=== PROVIDED MATERIAL ===

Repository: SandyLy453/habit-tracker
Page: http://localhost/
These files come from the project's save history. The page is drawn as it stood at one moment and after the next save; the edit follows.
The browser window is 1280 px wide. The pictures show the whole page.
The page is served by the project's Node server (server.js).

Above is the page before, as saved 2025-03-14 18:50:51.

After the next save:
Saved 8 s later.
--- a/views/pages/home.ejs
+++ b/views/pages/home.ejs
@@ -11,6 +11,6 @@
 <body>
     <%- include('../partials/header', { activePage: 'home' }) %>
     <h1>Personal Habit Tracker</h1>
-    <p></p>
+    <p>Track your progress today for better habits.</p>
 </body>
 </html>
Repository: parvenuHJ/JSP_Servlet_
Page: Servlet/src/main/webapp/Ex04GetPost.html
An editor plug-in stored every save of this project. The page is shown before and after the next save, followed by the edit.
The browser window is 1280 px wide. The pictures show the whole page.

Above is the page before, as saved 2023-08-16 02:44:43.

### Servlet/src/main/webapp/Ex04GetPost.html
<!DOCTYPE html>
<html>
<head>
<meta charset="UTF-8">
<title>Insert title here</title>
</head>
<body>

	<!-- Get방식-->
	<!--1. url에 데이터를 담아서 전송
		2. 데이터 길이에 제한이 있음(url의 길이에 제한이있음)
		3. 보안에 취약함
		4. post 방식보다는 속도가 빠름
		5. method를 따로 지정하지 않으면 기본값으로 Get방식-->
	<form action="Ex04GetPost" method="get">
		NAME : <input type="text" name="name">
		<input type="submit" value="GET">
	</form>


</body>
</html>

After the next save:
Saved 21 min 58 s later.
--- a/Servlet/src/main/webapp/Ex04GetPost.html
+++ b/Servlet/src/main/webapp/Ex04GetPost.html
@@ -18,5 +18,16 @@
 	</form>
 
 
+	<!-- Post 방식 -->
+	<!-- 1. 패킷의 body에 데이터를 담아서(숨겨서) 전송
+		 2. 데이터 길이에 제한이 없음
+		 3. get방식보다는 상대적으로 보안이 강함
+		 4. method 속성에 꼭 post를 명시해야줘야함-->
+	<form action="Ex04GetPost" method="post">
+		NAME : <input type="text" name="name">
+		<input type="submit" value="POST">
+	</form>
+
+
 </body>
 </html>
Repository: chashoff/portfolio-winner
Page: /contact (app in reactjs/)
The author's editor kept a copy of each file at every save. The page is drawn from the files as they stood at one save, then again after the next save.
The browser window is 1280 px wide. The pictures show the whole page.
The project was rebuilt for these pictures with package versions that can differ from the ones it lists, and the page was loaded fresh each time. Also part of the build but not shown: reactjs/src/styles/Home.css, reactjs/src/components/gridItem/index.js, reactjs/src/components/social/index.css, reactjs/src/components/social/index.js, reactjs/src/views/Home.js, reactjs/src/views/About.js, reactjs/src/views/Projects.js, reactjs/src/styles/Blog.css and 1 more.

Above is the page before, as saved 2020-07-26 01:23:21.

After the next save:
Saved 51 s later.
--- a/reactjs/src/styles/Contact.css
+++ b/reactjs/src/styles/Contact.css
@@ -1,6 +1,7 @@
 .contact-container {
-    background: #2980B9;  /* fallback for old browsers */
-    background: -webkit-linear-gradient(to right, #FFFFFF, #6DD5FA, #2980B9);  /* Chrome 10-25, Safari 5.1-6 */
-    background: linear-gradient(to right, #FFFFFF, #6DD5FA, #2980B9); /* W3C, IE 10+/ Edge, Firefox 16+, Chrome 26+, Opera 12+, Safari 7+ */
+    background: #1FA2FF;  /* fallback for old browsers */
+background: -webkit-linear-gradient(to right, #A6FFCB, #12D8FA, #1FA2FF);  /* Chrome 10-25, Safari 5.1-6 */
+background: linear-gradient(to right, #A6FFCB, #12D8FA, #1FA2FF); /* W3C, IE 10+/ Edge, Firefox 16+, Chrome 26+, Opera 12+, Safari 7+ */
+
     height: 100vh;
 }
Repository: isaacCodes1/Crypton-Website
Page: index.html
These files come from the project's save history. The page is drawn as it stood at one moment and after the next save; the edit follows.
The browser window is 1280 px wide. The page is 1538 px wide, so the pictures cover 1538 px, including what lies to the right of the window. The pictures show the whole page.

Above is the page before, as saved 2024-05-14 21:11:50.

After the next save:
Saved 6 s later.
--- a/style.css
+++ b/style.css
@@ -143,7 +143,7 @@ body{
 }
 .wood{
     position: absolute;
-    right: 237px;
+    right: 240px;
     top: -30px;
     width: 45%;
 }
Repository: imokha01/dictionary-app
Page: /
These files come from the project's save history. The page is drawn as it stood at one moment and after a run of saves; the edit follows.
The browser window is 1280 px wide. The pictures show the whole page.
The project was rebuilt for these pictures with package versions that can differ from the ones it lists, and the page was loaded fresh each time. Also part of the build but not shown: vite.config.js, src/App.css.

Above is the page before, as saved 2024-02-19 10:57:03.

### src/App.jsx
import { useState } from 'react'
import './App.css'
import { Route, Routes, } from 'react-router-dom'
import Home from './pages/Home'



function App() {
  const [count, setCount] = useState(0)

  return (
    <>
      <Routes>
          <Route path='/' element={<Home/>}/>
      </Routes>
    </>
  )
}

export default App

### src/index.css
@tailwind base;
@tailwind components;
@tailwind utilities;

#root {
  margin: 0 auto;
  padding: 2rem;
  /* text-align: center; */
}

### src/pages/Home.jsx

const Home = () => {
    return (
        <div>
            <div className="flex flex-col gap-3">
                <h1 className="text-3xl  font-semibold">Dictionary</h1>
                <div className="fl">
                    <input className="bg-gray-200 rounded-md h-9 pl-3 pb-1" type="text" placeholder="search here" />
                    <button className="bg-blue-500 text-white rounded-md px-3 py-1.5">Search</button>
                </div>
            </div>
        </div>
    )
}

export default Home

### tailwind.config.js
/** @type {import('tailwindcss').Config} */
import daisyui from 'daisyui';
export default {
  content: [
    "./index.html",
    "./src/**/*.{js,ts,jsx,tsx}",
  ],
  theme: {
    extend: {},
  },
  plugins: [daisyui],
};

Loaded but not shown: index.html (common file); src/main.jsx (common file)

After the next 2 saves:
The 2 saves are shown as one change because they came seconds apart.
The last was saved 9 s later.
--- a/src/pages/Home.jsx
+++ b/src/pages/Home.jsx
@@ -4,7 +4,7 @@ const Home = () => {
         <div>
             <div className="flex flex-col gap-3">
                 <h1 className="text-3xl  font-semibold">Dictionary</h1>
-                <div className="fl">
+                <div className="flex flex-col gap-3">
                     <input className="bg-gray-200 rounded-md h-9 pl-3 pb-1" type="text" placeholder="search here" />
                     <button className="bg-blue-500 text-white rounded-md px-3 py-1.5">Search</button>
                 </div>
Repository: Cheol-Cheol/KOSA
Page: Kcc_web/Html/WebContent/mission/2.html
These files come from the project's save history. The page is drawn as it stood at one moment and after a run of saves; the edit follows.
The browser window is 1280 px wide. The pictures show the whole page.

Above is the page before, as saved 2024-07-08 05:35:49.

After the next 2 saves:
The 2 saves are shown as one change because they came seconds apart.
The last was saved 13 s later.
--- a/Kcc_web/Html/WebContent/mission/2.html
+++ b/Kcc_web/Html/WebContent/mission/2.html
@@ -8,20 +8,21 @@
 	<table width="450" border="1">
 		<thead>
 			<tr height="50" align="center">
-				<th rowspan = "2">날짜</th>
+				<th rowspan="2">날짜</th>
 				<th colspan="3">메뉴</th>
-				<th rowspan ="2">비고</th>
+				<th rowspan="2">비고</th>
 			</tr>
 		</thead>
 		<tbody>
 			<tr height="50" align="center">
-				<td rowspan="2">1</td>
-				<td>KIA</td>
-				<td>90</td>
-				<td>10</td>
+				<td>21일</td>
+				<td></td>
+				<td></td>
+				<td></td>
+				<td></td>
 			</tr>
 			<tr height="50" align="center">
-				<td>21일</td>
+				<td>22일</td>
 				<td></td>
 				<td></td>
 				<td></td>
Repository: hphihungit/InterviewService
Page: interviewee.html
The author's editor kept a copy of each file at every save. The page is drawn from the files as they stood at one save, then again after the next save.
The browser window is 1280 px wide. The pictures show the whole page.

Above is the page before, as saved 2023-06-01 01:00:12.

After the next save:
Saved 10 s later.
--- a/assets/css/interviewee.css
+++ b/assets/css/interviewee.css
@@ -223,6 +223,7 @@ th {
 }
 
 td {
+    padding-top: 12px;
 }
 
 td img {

===

--- EXERCISE OBJECTIVE ---
In the records above, find each line that mentions the string "interviewee", then copy it.

--- EXPECTED ANSWER ---
Page: interviewee.html
--- a/assets/css/interviewee.css
+++ b/assets/css/interviewee.css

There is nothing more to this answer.